Over the weekend, businesswoman Jan Garbett ended her legal battle to appear on next month’s primary election ballot for governor — and with it, her campaign.

Garbett, a Republican, filed suit against the state last month, arguing that if not for the “unprecedented limitations” the state imposed in response to the coronavirus, she would have met the 28,000-signature threshold required to earn her spot on the ballot.

After she was unable to meet the lower signature threshold imposed by U.S. District Judge Robert J. Shelby — who ruled that Garbett had lost about 32% of the days she otherwise could have gathered signatures due to the COVID-19 pandemic and reduced her requirement by the same amount — she took her case to the U.S. 10th Circuit Court of Appeals.

Garbett wanted the court to lower the requisite number even further to account for a 70% validity rate, which was what she was projecting as she was gathering signatures. That would have required about 13,660 valid signatures.

But she couldn’t have met even that standard. The state elections office noted in a court filing that of the approximately 21,000 signatures Garbett submitted, about 57% were invalid. Nearly 11,900 of her signatures were tossed for a variety of reasons, including that the signatory wasn’t registered as a Republican or had already endorsed another gubernatorial candidate’s petition.

On Saturday, Garbett filed a motion with the 10th District Court of Appeals to dismiss her effort to overturn the lower court ruling on Saturday. Her motion states that the involved parties involved have agreed to bear their own attorney costs and legal fees.

“This is certainly not the outcome we worked so hard for," she said in a prepared statement Monday afternoon. “I am disappointed that the courts did not make Utah’s election process fair in the face of the pandemic, as so many other states have done. And of course I’m disappointed on a personal level as well — I feel I have a great deal to offer the people of this state on a great many issues. But most of all, I’m disappointed that the people of Utah are once again being denied the opportunity to have a real choice in the governor’s race.”

Garbett, co-founder of Garbett Homes, entered the race for governor in February after learning that all the other Republican candidates supported President Donald Trump. She was the only candidate who did not seek the convention route to the ballot, forecasting that a “Trump-skeptic candidate had little chance of qualifying for the primary through a Republican convention.”

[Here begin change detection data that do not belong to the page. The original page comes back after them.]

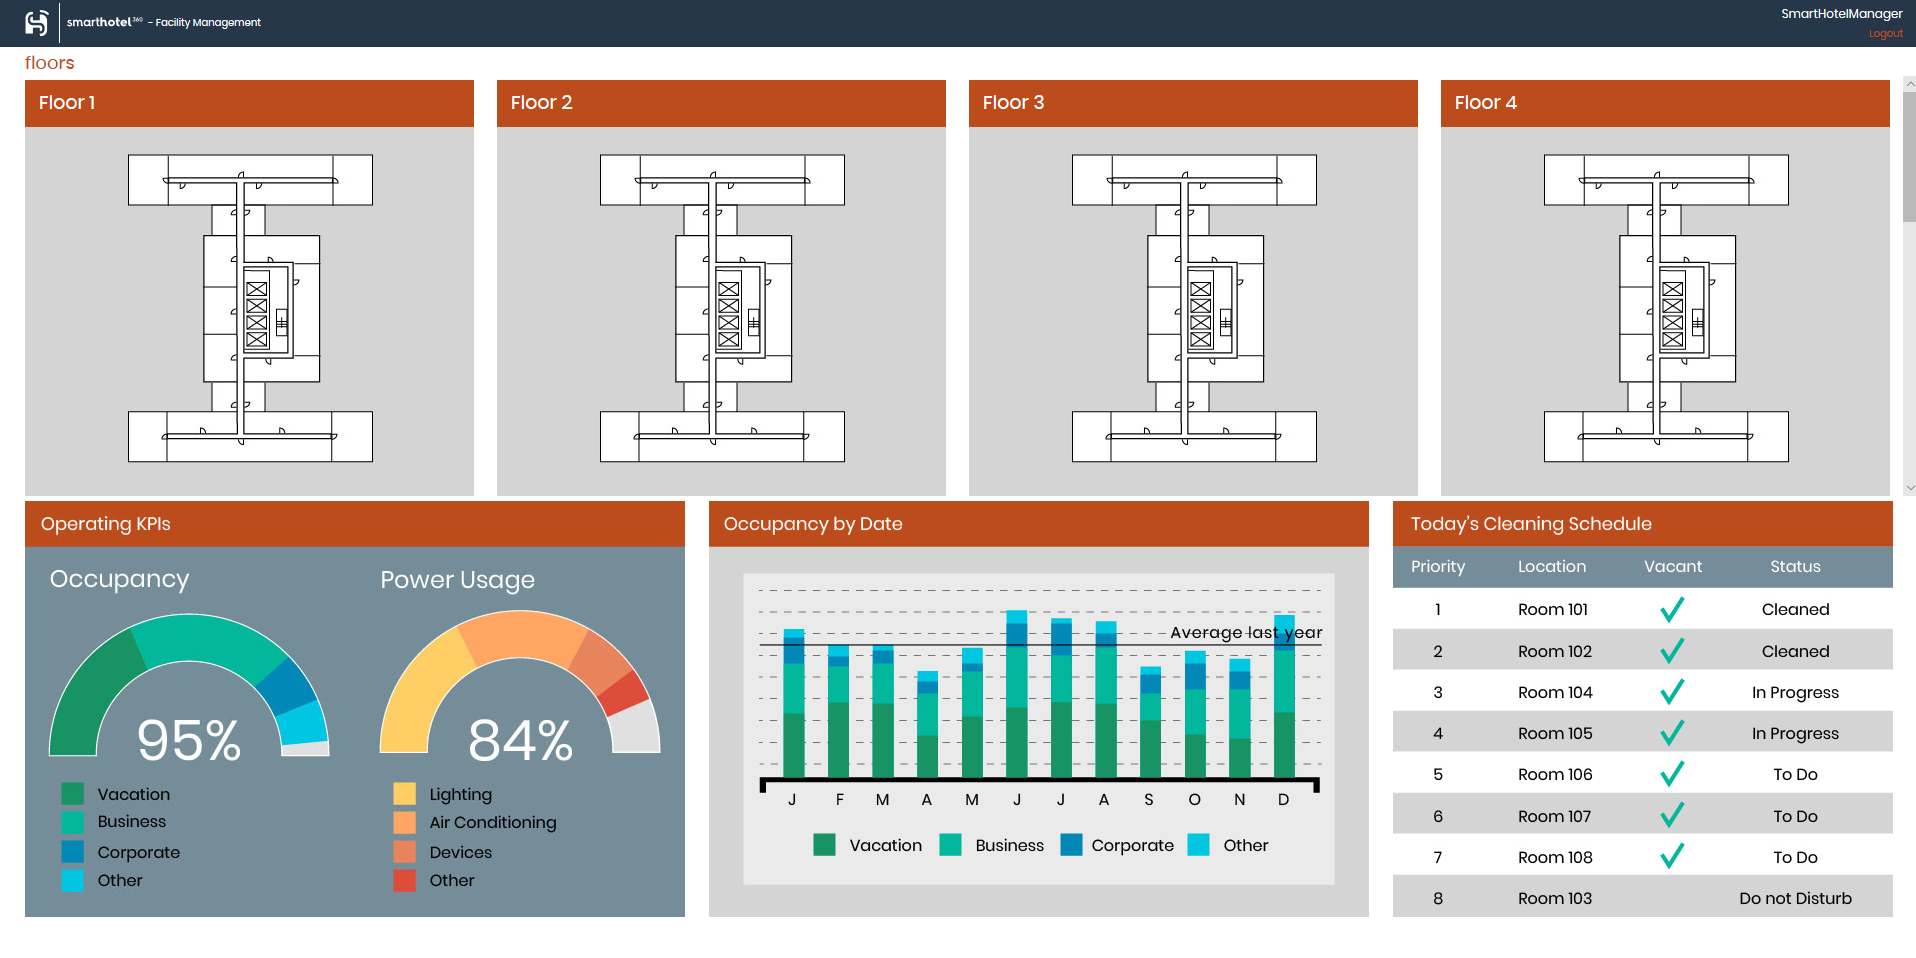
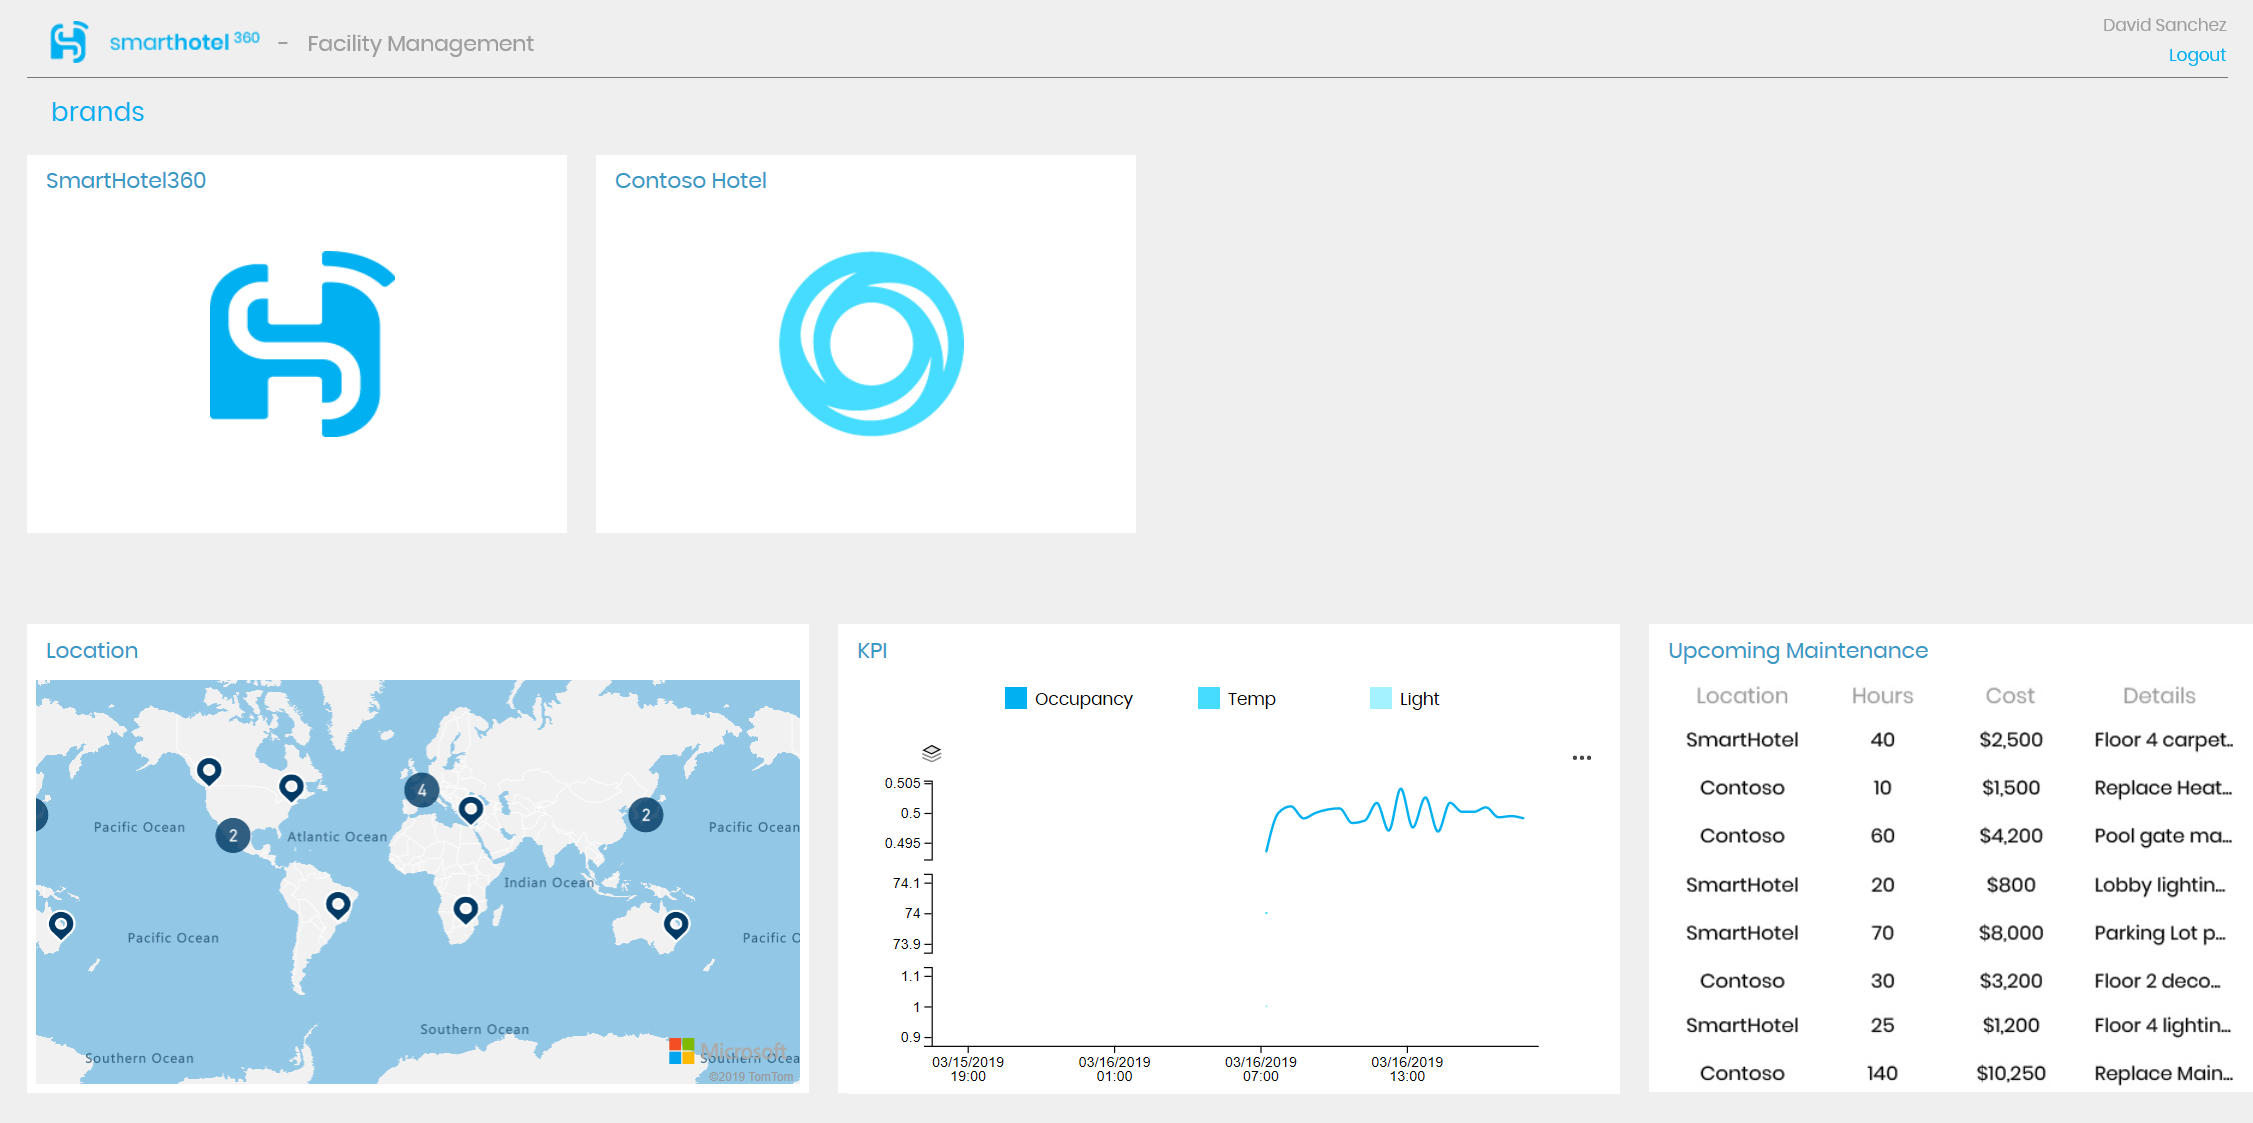
Updating demo script

diff --git a/README.md b/README.md
@@ -1,5 +1,5 @@
 # SmartHotel360
-During **Connect(); 2017** event this year we presented beautiful app demos using Xamarin and many features of Azure. For //build/ 2018's keynote, we updated some components of the back-end API code to support **Azure Kubernetes Service (AKS)**. This repository contains the setup instructions and sample code needed for the Internet of Things (IoT) Demo utilizing Digital Twins that was announced at Ignite 2018.
+During **Connect(); 2017** event this year we presented beautiful app demos using Xamarin and many features of Azure. For //build/ 2018's keynote, we updated some components of the back-end API code to support **Azure Kubernetes Service (AKS)**. This repository contains the setup instructions and sample code needed for the Internet of Things (IoT) Demo utilizing Digital Twins that was announced at **Ignite 2018**.
 
 # SmartHotel360 Repos
 For this reference app scenario, we built several consumer and line-of-business apps and an Azure backend. You can find all SmartHotel360 repos in the following locations:
@@ -18,9 +18,21 @@ Welcome to the SmartHotel360 IoT repository. Here you'll find everything you nee
 
 ![IoT Demo Architecture Diagram](Documents/Images/Architecture.png "IoT Demo Architecture")
 
+Check out our [Channel9 IoT Show Video](https://channel9.msdn.com/Shows/Internet-of-Things-Show/SmartHotel-360-a-demo-powered-by-Azure-Digital-Twins) about the SmartHotel360 Demo Powered by Digital Twnis:
+
 [![SmartHotel360 IoT Demo powered by Azure Digital Twins](https://img.youtube.com/vi/urcmaFVQnF4/0.jpg)](https://www.youtube.com/watch?v=urcmaFVQnF4)
 
-## Getting Started
+## Live Running Website
+
+We have deployed a public environment to show the end result of the website connected to the Digital Twin Solution. Please notice the sliders control will be disabled because we are using the [basic authentication mode](https://github.com/Microsoft/SmartHotel360-IoT#basic-authentication-mode).
+
+* Website: https://aka.ms/smarthotel360-FacilityManagement
+* Username: admin
+* Password: admin
+
+![](Documents/Images/SmartHotel360-FacilityManagement.gif)
+
+# Getting Started
 
 SmartHotel360 uses a **microservice oriented** architecture implemented using containers. For the IoT Demo, there are various services developed in different technologies: .NET Core 2, ASP.NET Core 2, and Angular. These services use different Azure Resources like Digital Twins, App Services, Cosmos DB, Event Hubs, Azure Functions, and IoT Hubs to name a few. The step by step walkthrough for creating and provisioning the demo can be found next in the [Setup](#Setup) section.
 
@@ -152,6 +164,12 @@ The following information parameters are required for the deployment script:
 There is a collection of parameters that are used by the deployment script that determine properties like resource location, pricing tiers, and naming. If you wish to modify any of these parameters you can edit the values in [parameters.json](./arm/parameters.json).
 
 **NOTE: In order to support the number of virtual devices required for the demo in the Kubernetes cluster, it will deploy 3 nodes. Please be aware that this can be a large cost.**
+
+The Resource Group should look like this:
+
+![](Documents/Images/AzurePortal.png)
+
+> Note: Due the amount of resources of this demo the consumption of Azure is around $200 approximately per month with three nodes on the AKS cluster. Depending on the Azure region with the default paramenters.
 
 ### Demo Provisioning Info
 This demo only creates active devices in 1 hotel (SmartHotel360 -> SH360 Elite 1) to reduce the deployment time as well as cost in Azure.
@@ -331,11 +349,9 @@ To set up an MXChip as one of our room devices, follow the instructions from [Ge
 * The instructions from the **Serial monitor usage** section and beyond can be ignored.
 * Once the sketch code is successfully deployed to the MXChip, it will automatically run anytime it is powered.
 
-### Compilation and Deployment
-You may see a large number of warnings when the code is compiled (or uploaded). As long as you don't encounter an error, these can be ignored.
-* **If you receive a fatal error stating that a header file (a .h file) could not be found simply try again. These errors seem to pop up accasionally for no apparent reason.**
+>Note: If you receive a fatal error stating that a header file (a .h file) could not be found simply try again.
 
-### Demo
+### MXChip Demo
 For this demo we are utilizing a number of the built in sensors/components of the device.
 
 * Temperature

diff --git a/Documents/DemoScript/Readme.md b/Documents/DemoScript/Readme.md
@@ -14,7 +14,7 @@ The key takeaways of this demo are:
 
 ## Before you begin
 
-You will need to have provisioned a demo environment following the **[setup guide](https://github.com/Microsoft/SmartHotel360-IoT#setup)** with the **[Xamarin Mobile app](https://github.com/Microsoft/SmartHotel360-Mobile#iot-demo)** configured.
+You will need to have provisioned a demo environment following the **[setup guide](https://github.com/Microsoft/SmartHotel360-IoT#setup)** with the **[Xamarin Mobile app](https://github.com/Microsoft/SmartHotel360-Mobile#iot-demo)** configured. Optionally you can configure the MXChip device but it is not required for this demo script.
 
 ## Walkthrough: Facility Management Website
 
@@ -22,7 +22,9 @@ You will need to have provisioned a demo environment following the **[setup guid
 
 ![](Images/LoginPage.png)
 
-2. The SmartHotel360 Manager needs to make sure that everything is functioning properly from an operational standpoint, optimize efficiency of the hotels and ensure that occupants are having the best experience possible at the SmartHotel360.
+2. The SmartHotel360 Manager needs to make sure that everything is functioning properly from an operational standpoint, optimize efficiency of the hotels and ensure that occupants are having the best experience possible at the SmartHotel360 or other Hotel Brands that has access.
+
+![](Images/HomePage.png)
 
 They also can see various operational data points that can help drive more informed decision-making. Concretely, they can see:
 
@@ -30,16 +32,21 @@ They also can see various operational data points that can help drive more infor
 * Location information of the hotels.
 * Scheduled maintenance and upcoming maintenance.
 
-![](Images/HomePage.png)
+![](Images/HotelSelection.png)
 
-3. Click on Floor 1, the facility manager can now access the specific rooms that make up the first floor with live data points being retrieved from the individual spaces themselves.
-In this case, SmartHotel360 has populated the rooms with three key indicators:
+3. Click on **Elite 1**, the facility manager can now access the floors of the SmartHotel360 Elite 1 Hotel:
 
-* Whether it’s currently occupied or vacant.
-* The current temperature in the room.
-* The current lighting in the room.
+![](Images/FloorSelection.png)
+
+Let's select the **Floor 1** with live data points being retrieved from the individual spaces themselves.
 
 ![](Images/Floor1.png)
+
+In this case, SmartHotel360 has populated the rooms with three key indicators:
+
+* Whether it’s currently **occupied** or **vacant**.
+* The current and desired **temperature** in the **room**.
+* The current and desired **lighting** in the room.
 
 The Hotel personnel, depending on the access and permissions granted to them, can also use this data to improve occupant experience by ensuring that the comfort levels are aligned to the preferences of the occupant.
 
@@ -50,6 +57,8 @@ With the Twin Object Models feature that exists in Azure Digital Twins, organiza
 So customers can more accurately reflect the amenities and characteristics of these rooms in their **Azure Digital Twins** instance.
 
 4. Let's focus on the **room 101** supposing a new guest asked us to set the temperature to 65° F and the lights to 100% brightness. Change the values using the slider.
+
+![](Images/Room101.png)
 
 ## Walkthrough: Occupant Experience
 
@@ -83,8 +92,6 @@ Password: 1234
 ![](Images/AmbientSettings.png)
 
 6. Here you can change the values for **lights** and **temperature** and those values will reflect on the **Facility Management** website.
-
-![](Images/MatchValues.png)
 
 ## Summary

Had she gathered enough signatures, Garbett would have been the first woman representing a major party to appear on a ballot for governor in Utah history.

“It’s a travesty that no major political party in all of Utah history has ever had a female candidate for governor on their primary ballot,” said Joe Jarvis, Garbett’s running mate for lieutenant governor, in a news release. “I’m deeply disappointed that this shameful record will continue for another year. Jan would’ve made an excellent governor.”

Though her campaign is over, Garbett said she would continue to advocate for issues important to Utahns. She plans to join forces with the nonprofit group People4Utah “to find ways to ease the burdens on political outsiders and moderate candidates of all parties.”

“Our political leaders will be hearing from me!” she added.

Republican gubernatorial candidate Jeff Burningham — who also sought a spot on the ballot with the help of the courts — is officially out of the race, too, after Shelby denied his motion seeking relief similar to Garbett’s.

In a statement, Burningham said he would not appeal that decision but called for election reforms in Utah, arguing that while most states “made significant elections accommodations during a global pandemic, ours did virtually nothing.”

“That feels wrong and is at the heart of why I was running in the first place,” he said. “This is not the time for politics per usual.”

Gov. Gary Herbert signed an executive order in late March suspending a provision in state election law requiring that canvassers witness each signature and allowing candidates to send and receive petition pages electronically, but Burningham and other candidates have argued that it didn’t go far enough.

Lt. Gov. Spencer Cox (who was named in Garbett’s lawsuit along with Herbert), former Utah Republican Party Chairman Thomas Wright and former Gov. Jon Huntsman all met the 28,000-signature threshold to qualify for the ballot. Former House Speaker Greg Hughes will also appear on the ballot after coming in second after Cox at the Utah Republican Party convention late last month.

Editor’s note Paul Huntsman, a brother of Jon Huntsman, is chairman of The Salt Lake Tribune’s nonprofit board of directors.